With pretty much no delay, Enslaved took the stage at 7:30 and cut right in with a set of classic material from their earlier years. While the band is over twenty years removed from much of the material they shared in this first set, it still came across with an urgency, professionalism, and sense of fun that made every moment a delight. While songs like “Heimdallr” and “Eld” were essential cuts that sounded every bit as impassioned and innovative as the band’s newest, more progressive-leaning material, the highlights were the deep cut “Allfadr Odinn” from the legendary Hordanes Land EP and an unexpected performance of “Havenless” from Below the Lights. I’d been speaking before the show about how great it’d be to see “Havenless” but how impossible it’d be to pull of the choral singing. With surprise appearances from Einar Selvik and Iver Sandøy to round out the vocal aspect of the song, it was every bit of a ride in the live setting as it was the first time it confused and overwhelmed my teenage ears.

Enslaved with Einar Selvik

After a brief intermission, the band returned to the stage to deliver a set of more modern material. With a wonderful mixture of fan favorites and deep cuts like “Return to Yggdrasil,” Enslaved highlighted the potential for even more diverse and melodic material to crush and excite in the live setting. Before departing from the stage, they shared a very special treat with the audience, inviting Selvik and Sandøy  to the stage once more to perform a song from this year’s Skuggsjá record, the monumental “Bøn Om Ending, Bøn Om Byrjing.” As an encore, the band returned with two more songs to close out a night of high spirits and deep history. When they took the stage again to the haunting keys of “As Fire Swept Clean the Earth,” I felt the hairs on the back of my neck stand on end. The very song that helped birth my passion for a band I’ve loved for well over a decade was possibly the best way for a show to end. Following it up with a track from Enslaved’s recent In Times album, “One Thousand Years of Rain” helped bring my musical adolescence and current place in life together in a beautiful way.

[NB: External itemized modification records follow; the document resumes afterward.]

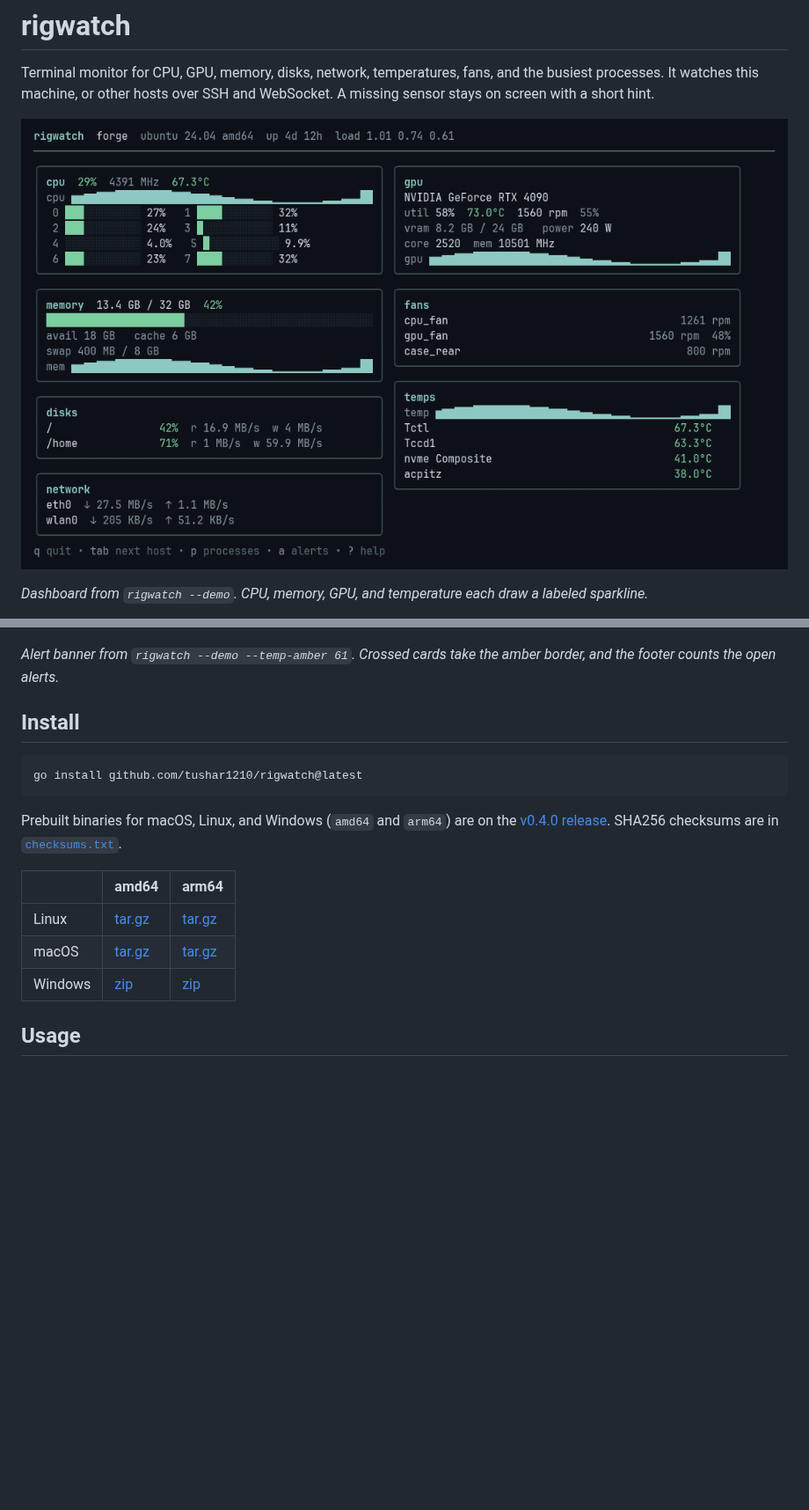
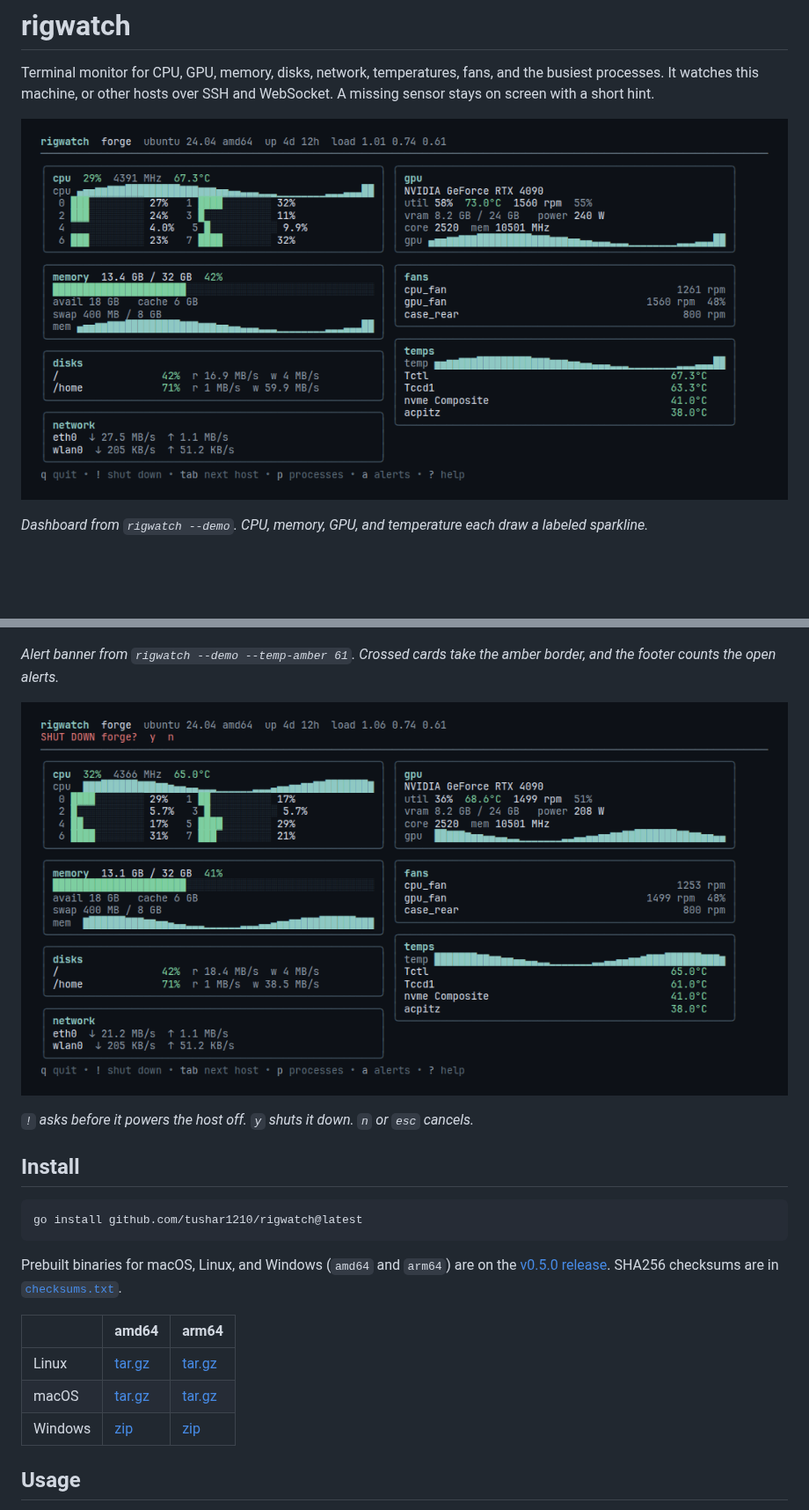
Before and after one commit to tushar1210/rigwatch, a Markdown page: README.md, 2 parts joined by grey strips. Shown at 88% size. GitHub-like rendering; pictures changed too: docs/demo.png, docs/shutdown.png (added); blank space fills up the shorter version.

````diff
--- a/README.md
+++ b/README.md
@@ -26,13 +26,17 @@ Terminal monitor for CPU, GPU, memory, disks, network, temperatures, fans, and t
 
 *Alert banner from `rigwatch --demo --temp-amber 61`. Crossed cards take the amber border, and the footer counts the open alerts.*
 
+![Shutdown confirm for forge, asking y or n](docs/shutdown.png)
+
+*`!` asks before it powers the host off. `y` shuts it down. `n` or `esc` cancels.*
+
 ## Install
 
 ```bash
 go install github.com/tushar1210/rigwatch@latest
 ```
 
-Prebuilt binaries for macOS, Linux, and Windows (`amd64` and `arm64`) are on the [v0.4.0 release](https://github.com/tushar1210/rigwatch/releases/tag/v0.4.0). SHA256 checksums are in [`checksums.txt`](https://github.com/tushar1210/rigwatch/releases/download/v0.4.0/checksums.txt).
+Prebuilt binaries for macOS, Linux, and Windows (`amd64` and `arm64`) are on the [v0.5.0 release](https://github.com/tushar1210/rigwatch/releases/tag/v0.5.0). SHA256 checksums are in [`checksums.txt`](https://github.com/tushar1210/rigwatch/releases/download/v0.5.0/checksums.txt).
 
 | | amd64 | arm64 |
 | --- | --- | --- |
````
Also changed, not shown: other parts of README.md (+4 -4 lines).
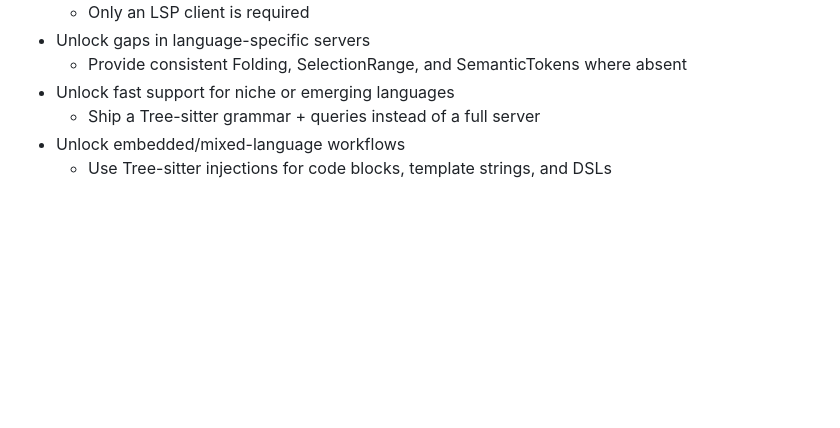
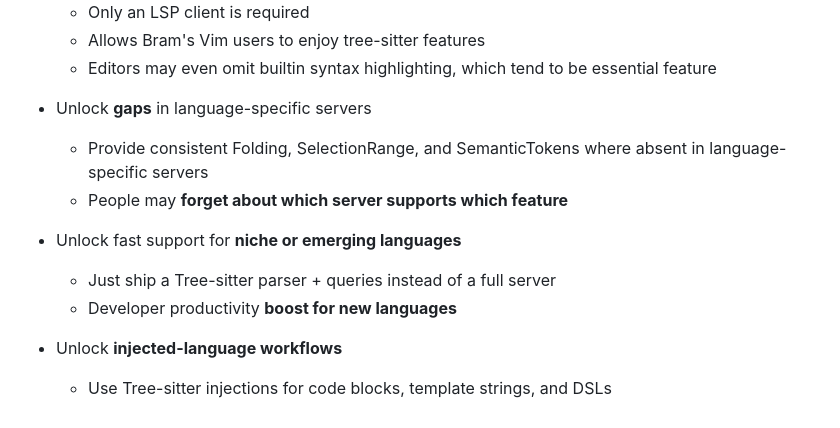
Before and after one commit to atusy/vimconf-2025-small, a Markdown page: index.md, the part around one of its changes. Drawn GitHub-style; blank space fills up the shorter version.

```diff
--- a/index.md
+++ b/index.md
@@ -361,7 +408,14 @@ They provide language intelligence tools
     * Only an LSP client is required
-* Unlock gaps in language-specific servers
-    * Provide consistent Folding, SelectionRange, and SemanticTokens where absent
-* Unlock fast support for niche or emerging languages
-    * Ship a Tree-sitter grammar + queries instead of a full server
-* Unlock embedded/mixed-language workflows
+    * Allows Bram's Vim users to enjoy tree-sitter features
+    * Editors may even omit builtin syntax highlighting, which tend to be essential feature
+
+* Unlock **gaps** in language-specific servers
+    * Provide consistent Folding, SelectionRange, and SemanticTokens where absent in language-specific servers
+    * People may **forget about which server supports which feature**
+
+* Unlock fast support for **niche or emerging languages**
+    * Just ship a Tree-sitter parser + queries instead of a full server
+    * Developer productivity **boost for new languages**
+
+* Unlock **injected-language workflows**
     * Use Tree-sitter injections for code blocks, template strings, and DSLs
```
Also changed, not shown: other parts of index.md (+50 -3 lines).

While Enslaved’s history and my own are not one and the same, it’s hard to follow a band’s music for so many years and not feel like it becomes a part of one’s own identity. In witnessing it live after so many years and watching the band explore so many parts of its own transformation, it felt like hearing some of my own parallel journeys documented in a musical format. Enslaved has spent 25 years capturing the spirit of a musical genre based on innovative and challenging attitudes. From the energy displayed on stage last night to the seemingly boundless enthusiasm that both the band and their fans share, it’s not too hard to imagine we’re in for another 25 years of creativity and shapeshifting from these talented Norwegians.